Material for this task Block Start

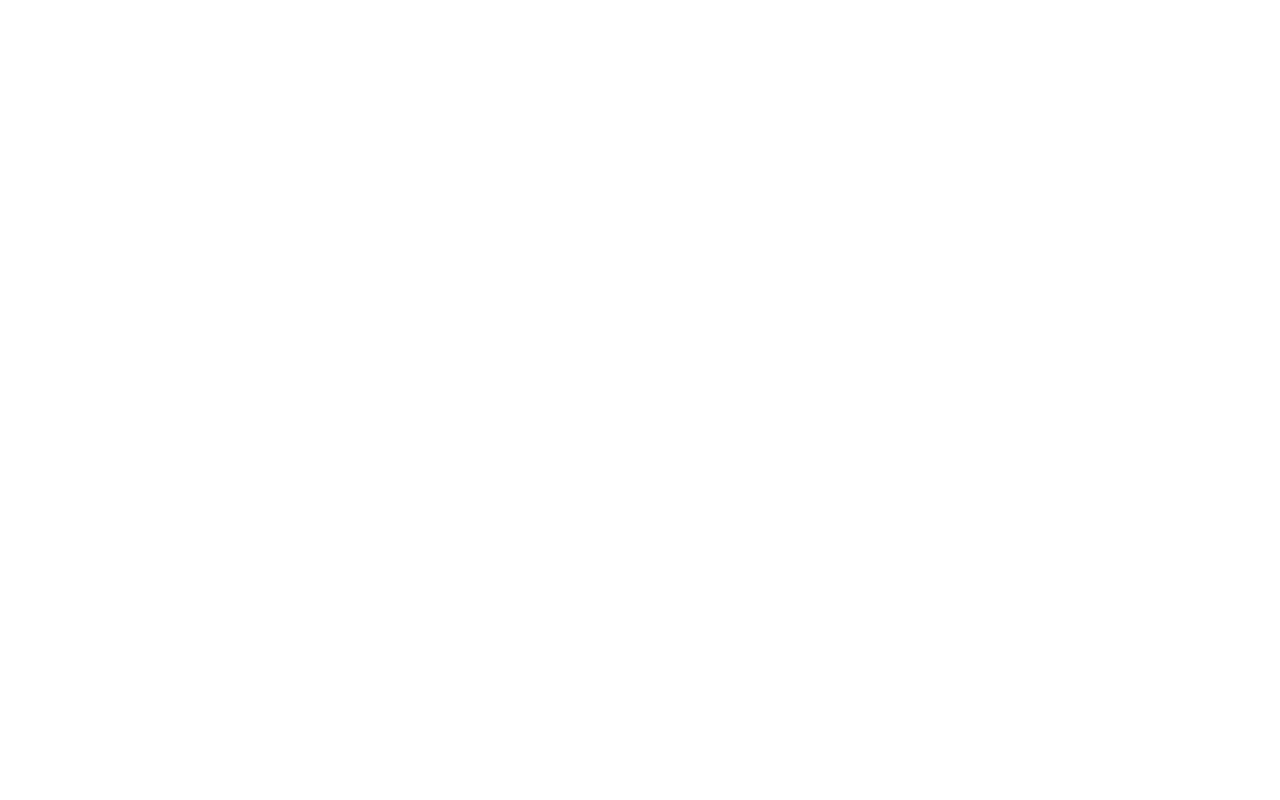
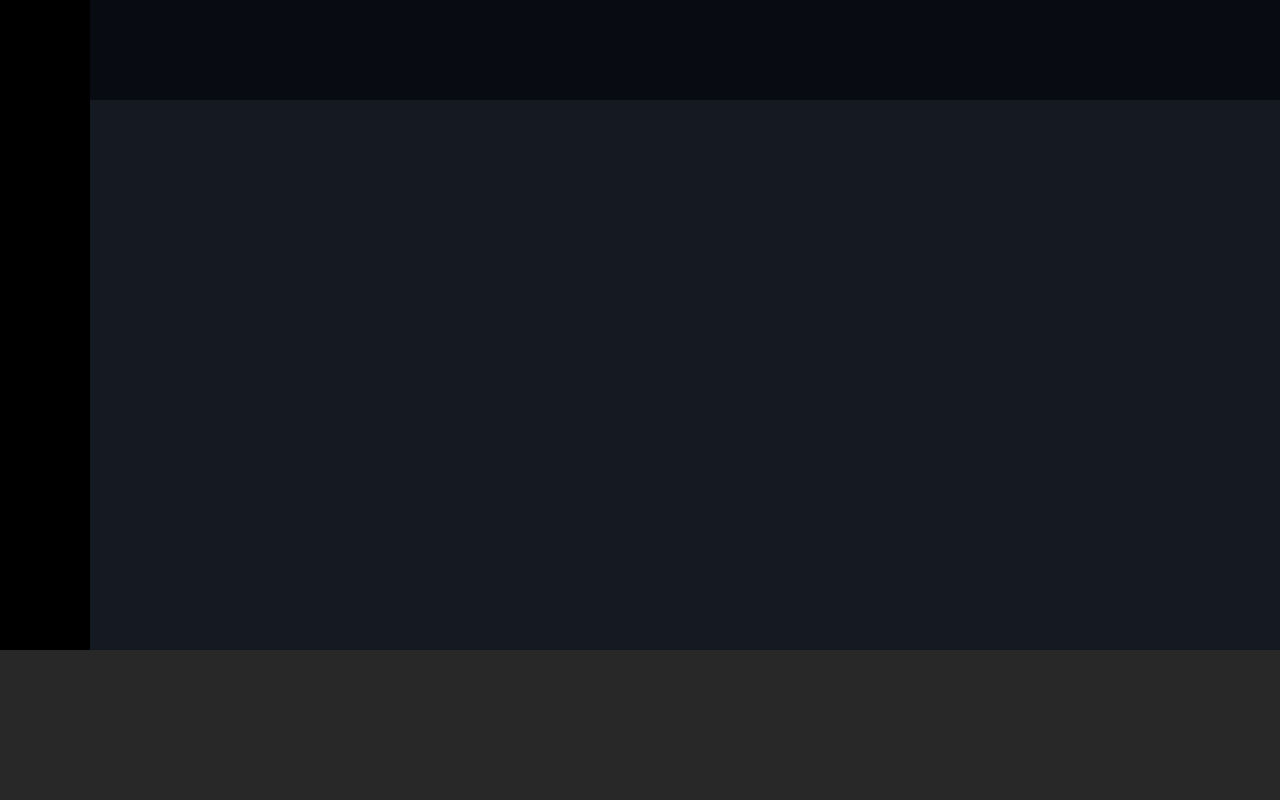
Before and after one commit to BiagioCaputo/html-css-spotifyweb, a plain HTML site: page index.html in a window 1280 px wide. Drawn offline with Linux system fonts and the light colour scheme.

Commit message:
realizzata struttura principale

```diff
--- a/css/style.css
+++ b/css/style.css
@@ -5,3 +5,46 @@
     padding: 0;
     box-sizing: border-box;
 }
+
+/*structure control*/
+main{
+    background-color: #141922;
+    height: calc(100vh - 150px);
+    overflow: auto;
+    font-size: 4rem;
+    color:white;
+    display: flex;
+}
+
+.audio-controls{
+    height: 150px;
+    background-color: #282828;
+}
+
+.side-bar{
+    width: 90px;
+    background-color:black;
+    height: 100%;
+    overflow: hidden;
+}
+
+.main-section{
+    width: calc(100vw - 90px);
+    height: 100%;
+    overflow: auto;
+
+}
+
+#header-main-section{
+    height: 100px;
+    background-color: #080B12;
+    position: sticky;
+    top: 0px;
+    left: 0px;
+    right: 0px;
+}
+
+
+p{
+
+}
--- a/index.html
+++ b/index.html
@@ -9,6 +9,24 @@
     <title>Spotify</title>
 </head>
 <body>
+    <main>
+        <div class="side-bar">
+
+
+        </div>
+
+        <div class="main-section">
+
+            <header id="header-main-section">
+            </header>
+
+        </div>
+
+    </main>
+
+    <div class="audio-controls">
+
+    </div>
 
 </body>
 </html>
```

Material for this task Block End
Material for this task Block Start

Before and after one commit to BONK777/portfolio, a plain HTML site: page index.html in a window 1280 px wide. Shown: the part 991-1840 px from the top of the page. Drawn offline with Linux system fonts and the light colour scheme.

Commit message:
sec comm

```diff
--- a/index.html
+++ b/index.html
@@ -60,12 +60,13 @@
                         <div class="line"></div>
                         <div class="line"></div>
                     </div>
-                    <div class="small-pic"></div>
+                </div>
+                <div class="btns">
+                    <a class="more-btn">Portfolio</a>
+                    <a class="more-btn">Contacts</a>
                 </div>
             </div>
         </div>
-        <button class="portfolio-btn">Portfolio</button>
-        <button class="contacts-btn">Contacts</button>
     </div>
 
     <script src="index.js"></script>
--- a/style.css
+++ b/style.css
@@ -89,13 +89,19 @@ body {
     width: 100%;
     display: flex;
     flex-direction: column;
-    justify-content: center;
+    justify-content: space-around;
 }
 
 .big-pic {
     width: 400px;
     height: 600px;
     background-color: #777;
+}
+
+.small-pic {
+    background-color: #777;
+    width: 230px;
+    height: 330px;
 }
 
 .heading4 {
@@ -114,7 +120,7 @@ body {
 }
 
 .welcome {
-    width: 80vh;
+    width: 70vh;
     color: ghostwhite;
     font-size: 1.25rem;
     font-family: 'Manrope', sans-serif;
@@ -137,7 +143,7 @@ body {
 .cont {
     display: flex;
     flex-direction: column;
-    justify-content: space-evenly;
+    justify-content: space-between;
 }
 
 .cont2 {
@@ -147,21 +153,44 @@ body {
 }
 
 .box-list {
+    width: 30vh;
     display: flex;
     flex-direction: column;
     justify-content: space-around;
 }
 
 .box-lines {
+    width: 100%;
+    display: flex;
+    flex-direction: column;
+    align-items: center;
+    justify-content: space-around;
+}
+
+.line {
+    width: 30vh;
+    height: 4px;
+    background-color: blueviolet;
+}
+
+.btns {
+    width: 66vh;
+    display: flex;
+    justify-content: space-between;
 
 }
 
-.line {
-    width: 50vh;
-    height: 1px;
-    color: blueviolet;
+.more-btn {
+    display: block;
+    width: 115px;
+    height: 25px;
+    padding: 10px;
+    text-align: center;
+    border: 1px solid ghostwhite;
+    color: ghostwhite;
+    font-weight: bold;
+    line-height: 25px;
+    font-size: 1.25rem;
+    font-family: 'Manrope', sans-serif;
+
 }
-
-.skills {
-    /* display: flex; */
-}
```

Material for this task Block End

Lines from the entries that contain the string "light" are what must be copied.

▶ Answer for the task
Before and after one commit to BiagioCaputo/html-css-spotifyweb, a plain HTML site: page index.html in a window 1280 px wide. Drawn offline with Linux system fonts and the light colour scheme.
Before and after one commit to BONK777/portfolio, a plain HTML site: page index.html in a window 1280 px wide. Shown: the part 991-1840 px from the top of the page. Drawn offline with Linux system fonts and the light colour scheme.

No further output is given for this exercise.